TASK. Go through the entries one line at a time, and gather every line that has the word "className".

(Records drawn from a dataset)
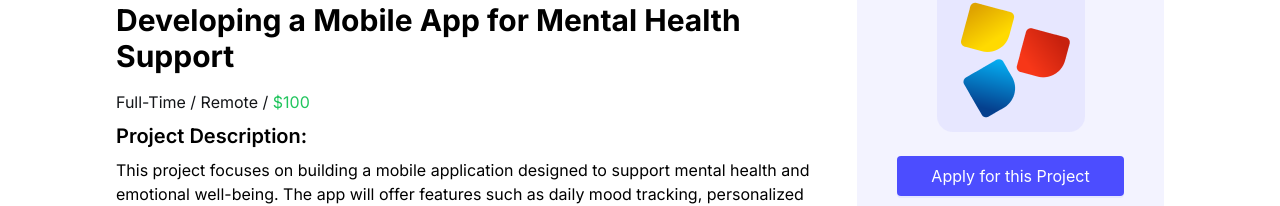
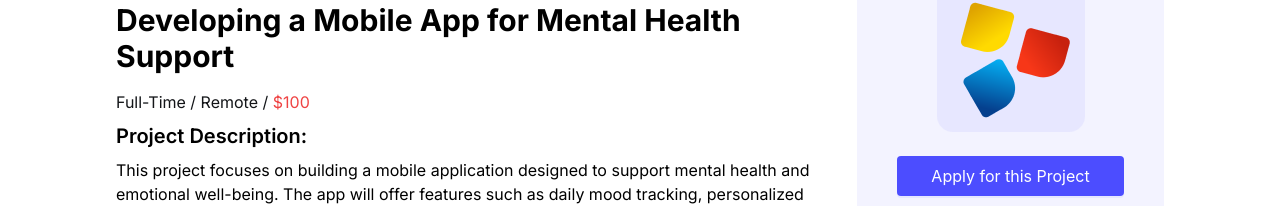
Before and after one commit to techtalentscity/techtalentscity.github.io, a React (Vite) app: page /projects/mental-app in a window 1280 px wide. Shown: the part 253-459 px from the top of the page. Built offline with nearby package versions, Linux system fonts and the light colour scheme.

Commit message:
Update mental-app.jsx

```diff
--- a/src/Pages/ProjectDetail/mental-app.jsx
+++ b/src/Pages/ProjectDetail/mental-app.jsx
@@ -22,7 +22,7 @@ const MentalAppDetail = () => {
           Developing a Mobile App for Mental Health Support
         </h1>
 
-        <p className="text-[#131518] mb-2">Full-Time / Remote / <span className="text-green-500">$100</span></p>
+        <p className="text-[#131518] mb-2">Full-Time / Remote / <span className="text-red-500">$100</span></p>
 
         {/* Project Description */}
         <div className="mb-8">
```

EXPECTED ANSWER.
-        <p className="text-[#131518] mb-2">Full-Time / Remote / <span className="text-green-500">$100</span></p>
+        <p className="text-[#131518] mb-2">Full-Time / Remote / <span className="text-red-500">$100</span></p>
         <div className="mb-8">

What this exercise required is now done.